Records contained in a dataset
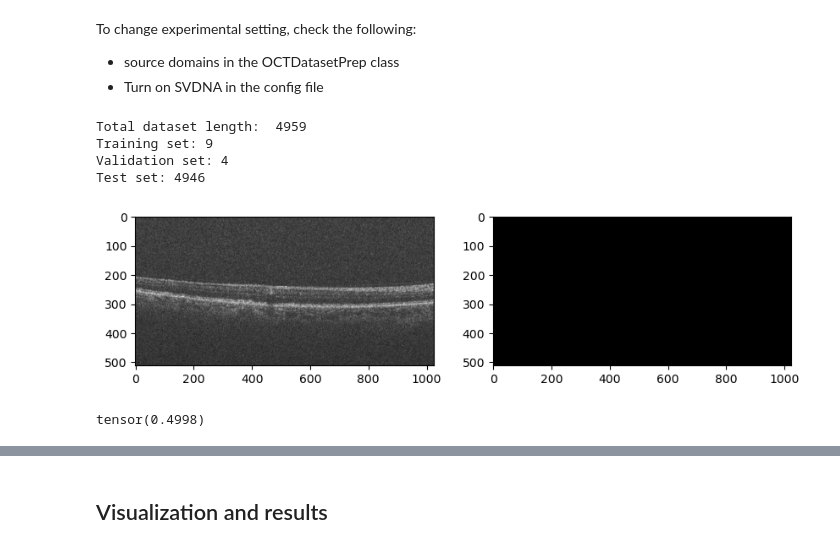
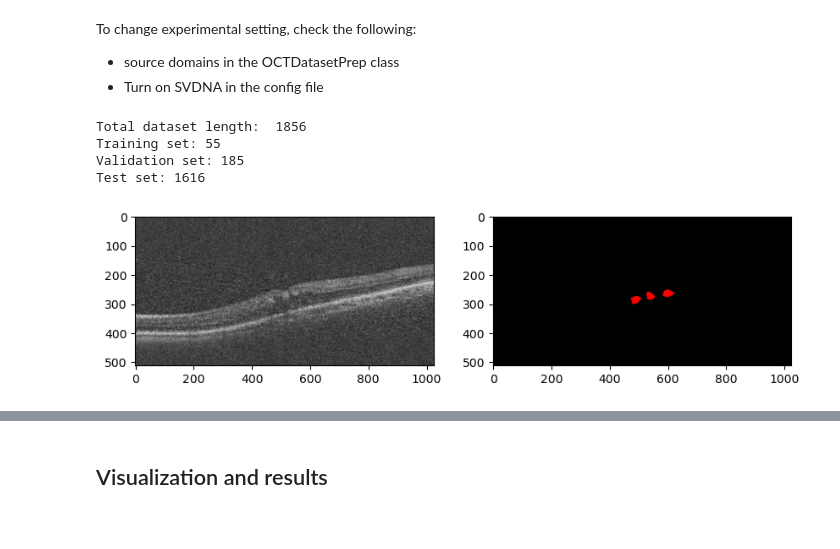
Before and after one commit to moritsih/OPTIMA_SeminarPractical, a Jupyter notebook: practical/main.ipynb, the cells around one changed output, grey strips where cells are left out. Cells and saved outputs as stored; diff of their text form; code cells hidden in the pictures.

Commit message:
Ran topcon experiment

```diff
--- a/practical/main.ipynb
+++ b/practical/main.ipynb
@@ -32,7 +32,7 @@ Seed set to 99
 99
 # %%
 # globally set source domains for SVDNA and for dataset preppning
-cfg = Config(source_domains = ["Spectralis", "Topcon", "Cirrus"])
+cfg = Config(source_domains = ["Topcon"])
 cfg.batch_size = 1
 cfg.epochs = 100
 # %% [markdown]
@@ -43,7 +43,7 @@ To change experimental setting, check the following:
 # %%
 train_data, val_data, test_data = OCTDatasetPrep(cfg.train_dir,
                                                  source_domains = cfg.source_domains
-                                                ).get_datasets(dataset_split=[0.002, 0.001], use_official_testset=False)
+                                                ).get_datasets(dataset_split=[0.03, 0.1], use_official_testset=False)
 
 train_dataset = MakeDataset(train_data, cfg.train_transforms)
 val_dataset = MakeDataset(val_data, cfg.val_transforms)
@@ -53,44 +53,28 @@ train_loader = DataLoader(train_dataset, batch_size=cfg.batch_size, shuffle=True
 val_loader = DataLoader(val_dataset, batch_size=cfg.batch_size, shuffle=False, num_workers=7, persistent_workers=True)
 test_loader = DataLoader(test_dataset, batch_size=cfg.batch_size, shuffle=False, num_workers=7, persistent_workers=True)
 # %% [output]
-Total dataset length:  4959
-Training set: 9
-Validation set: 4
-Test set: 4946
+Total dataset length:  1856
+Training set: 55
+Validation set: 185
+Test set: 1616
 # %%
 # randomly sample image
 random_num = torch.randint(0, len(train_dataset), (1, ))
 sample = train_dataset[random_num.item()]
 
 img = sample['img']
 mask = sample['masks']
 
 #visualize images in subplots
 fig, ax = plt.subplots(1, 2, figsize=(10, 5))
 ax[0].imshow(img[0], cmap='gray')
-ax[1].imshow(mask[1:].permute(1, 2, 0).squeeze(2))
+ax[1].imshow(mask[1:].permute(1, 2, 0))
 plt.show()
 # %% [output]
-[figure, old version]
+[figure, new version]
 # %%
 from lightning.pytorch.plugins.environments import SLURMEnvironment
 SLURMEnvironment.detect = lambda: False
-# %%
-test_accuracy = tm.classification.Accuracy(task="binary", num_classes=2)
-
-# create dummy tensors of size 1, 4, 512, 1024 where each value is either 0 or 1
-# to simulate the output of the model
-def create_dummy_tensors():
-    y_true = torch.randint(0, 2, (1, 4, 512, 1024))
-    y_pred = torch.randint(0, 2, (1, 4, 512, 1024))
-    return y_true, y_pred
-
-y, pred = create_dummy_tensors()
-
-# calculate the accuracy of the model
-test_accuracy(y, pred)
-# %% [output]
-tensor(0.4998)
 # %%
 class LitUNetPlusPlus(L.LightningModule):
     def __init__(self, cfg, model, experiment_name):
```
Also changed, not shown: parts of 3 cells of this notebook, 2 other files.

### What you will do
Every record above needs to be repeated exactly; pictures are to be left out.

### Response
Before and after one commit to moritsih/OPTIMA_SeminarPractical, a Jupyter notebook: practical/main.ipynb, the cells around one changed output, grey strips where cells are left out. Cells and saved outputs as stored; diff of their text form; code cells hidden in the pictures.

Commit message:
Ran topcon experiment

```diff
--- a/practical/main.ipynb
+++ b/practical/main.ipynb
@@ -32,7 +32,7 @@ Seed set to 99
 99
 # %%
 # globally set source domains for SVDNA and for dataset preppning
-cfg = Config(source_domains = ["Spectralis", "Topcon", "Cirrus"])
+cfg = Config(source_domains = ["Topcon"])
 cfg.batch_size = 1
 cfg.epochs = 100
 # %% [markdown]
@@ -43,7 +43,7 @@ To change experimental setting, check the following:
 # %%
 train_data, val_data, test_data = OCTDatasetPrep(cfg.train_dir,
                                                  source_domains = cfg.source_domains
-                                                ).get_datasets(dataset_split=[0.002, 0.001], use_official_testset=False)
+                                                ).get_datasets(dataset_split=[0.03, 0.1], use_official_testset=False)
 
 train_dataset = MakeDataset(train_data, cfg.train_transforms)
 val_dataset = MakeDataset(val_data, cfg.val_transforms)
@@ -53,44 +53,28 @@ train_loader = DataLoader(train_dataset, batch_size=cfg.batch_size, shuffle=True
 val_loader = DataLoader(val_dataset, batch_size=cfg.batch_size, shuffle=False, num_workers=7, persistent_workers=True)
 test_loader = DataLoader(test_dataset, batch_size=cfg.batch_size, shuffle=False, num_workers=7, persistent_workers=True)
 # %% [output]
-Total dataset length:  4959
-Training set: 9
-Validation set: 4
-Test set: 4946
+Total dataset length:  1856
+Training set: 55
+Validation set: 185
+Test set: 1616
 # %%
 # randomly sample image
 random_num = torch.randint(0, len(train_dataset), (1, ))
 sample = train_dataset[random_num.item()]
 
 img = sample['img']
 mask = sample['masks']
 
 #visualize images in subplots
 fig, ax = plt.subplots(1, 2, figsize=(10, 5))
 ax[0].imshow(img[0], cmap='gray')
-ax[1].imshow(mask[1:].permute(1, 2, 0).squeeze(2))
+ax[1].imshow(mask[1:].permute(1, 2, 0))
 plt.show()
 # %% [output]
-[figure, old version]
+[figure, new version]
 # %%
 from lightning.pytorch.plugins.environments import SLURMEnvironment
 SLURMEnvironment.detect = lambda: False
-# %%
-test_accuracy = tm.classification.Accuracy(task="binary", num_classes=2)
-
-# create dummy tensors of size 1, 4, 512, 1024 where each value is either 0 or 1
-# to simulate the output of the model
-def create_dummy_tensors():
-    y_true = torch.randint(0, 2, (1, 4, 512, 1024))
-    y_pred = torch.randint(0, 2, (1, 4, 512, 1024))
-    return y_true, y_pred
-
-y, pred = create_dummy_tensors()
-
-# calculate the accuracy of the model
-test_accuracy(y, pred)
-# %% [output]
-tensor(0.4998)
 # %%
 class LitUNetPlusPlus(L.LightningModule):
     def __init__(self, cfg, model, experiment_name):
```
Also changed, not shown: parts of 3 cells of this notebook, 2 other files.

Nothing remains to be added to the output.